To get ZipSlack, I did this: ftp'ed from sunset.se, extracted zipslack.zip, which created a directory "linux", and I burned that whole directory to a CD-R. I then went to the computer I'm now using, stuck in the CD-R, and copied the "linux" directory in the root directory of my c:\ drive (per the instructions in the readme.1st file). The only problems I had in copying the files were those directories mentioned in my first post.
What's confusing is that init is complaining about /etc/rc.d/rc.S and /etc/rc.d/rc.M, which seem to be intact. I browsed through them and they look fine. I mean, how can they be corrupted if I can read them?
Of course, maybe init itself is corrupted. That's one's binary, so if it were corrupted I'd never know it. But then again, init was the one that gave me those messages saying that it couldn't load rc.S or rc.M
Maybe I should just wait for the CD to be available at store.slackware.com. I was just hoping to do this sooner...
So where is the floppy drive used in the process you described?
Anyway, why not burn the Zip file to the CDR instead of the directory tree. Or did you include it on the CDR to begin with all the other stuff? Copy the zip file to the hard disk an unzip it.
I know I have had problems in the past with copying from CD's under Windows with the Read-Only attribute being set. Maybe that is causing a problem here.
It may also be because the burn was to a CDR (ISO9660) probably under DOS/WIN machine the file names may have all been in uppercase or something that the init system can't find it. Don't know, but I would think that extracting the zip file directly would correct it. Just delete the old linux tree first ( deltree c:\linux ).
The Win95 shouldn't be a problem, just check the config and autoexec. Also, 16 MByte RAM should be OK I would think. I don't know how you could setup swap without a partition for it though.
Distribution: None as of right now... trying to use ZipSlack
Finally, someone else who uses ZipSlack!
/sbin/agetty: error while loading shared libraries:libc.so.6:cannot open shared object file: no such file or directory
INIT: Id "c4" respawning too fast: disabled for 5 minutes
INIT:no more processes left in the run level
This message changes with some different options.
From what I understand, someone installed Slackware on their computer, then zipped it up. Something must have been wrong with their installation.

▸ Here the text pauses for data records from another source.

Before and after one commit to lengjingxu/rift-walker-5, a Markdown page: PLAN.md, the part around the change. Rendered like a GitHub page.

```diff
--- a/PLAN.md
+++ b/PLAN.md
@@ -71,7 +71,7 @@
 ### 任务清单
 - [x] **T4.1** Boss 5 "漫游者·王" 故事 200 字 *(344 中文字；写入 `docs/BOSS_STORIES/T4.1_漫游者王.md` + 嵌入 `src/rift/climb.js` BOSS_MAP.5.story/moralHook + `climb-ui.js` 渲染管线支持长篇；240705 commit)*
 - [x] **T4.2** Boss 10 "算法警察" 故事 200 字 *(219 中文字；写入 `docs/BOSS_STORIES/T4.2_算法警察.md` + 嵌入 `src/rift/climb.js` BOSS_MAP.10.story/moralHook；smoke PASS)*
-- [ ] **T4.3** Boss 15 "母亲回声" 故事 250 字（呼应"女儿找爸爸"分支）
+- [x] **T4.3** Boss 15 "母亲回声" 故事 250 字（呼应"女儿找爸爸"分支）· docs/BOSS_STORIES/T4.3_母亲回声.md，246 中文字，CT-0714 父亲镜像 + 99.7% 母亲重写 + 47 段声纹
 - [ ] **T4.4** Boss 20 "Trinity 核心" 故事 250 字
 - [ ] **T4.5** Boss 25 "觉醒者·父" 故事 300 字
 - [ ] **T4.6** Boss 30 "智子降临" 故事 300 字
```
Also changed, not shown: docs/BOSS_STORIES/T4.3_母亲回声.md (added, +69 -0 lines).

I am not going to re-download any distros of Linux, and I can't find Linux at any stores. I wouldn't mind a fix to this problem, or maybe that one file. I sent them an E-mail about the problem, and that was 2 weeks ago.
DOS/Win95 cannot read all the files on the CD. Because they have a filename that doesnt match its naming convention ! (read - to long or inappropriate symbols) . I have run into this before also (files/folders cannot be seen from dos or "...dont exist"). Burn another copy this time dont unzip it.
Copy the *.zip to the cd and unzip it locally to the machine you intend to install it in. As mentioned earlier by Excalibur.
This way the filenames dont have to be less than a certain # of characters to be read.
Linux is still Linux regardless of the filesystem used. After you get your feet wet with it, you will be ready to take better advantage of the Native Linux filesystems.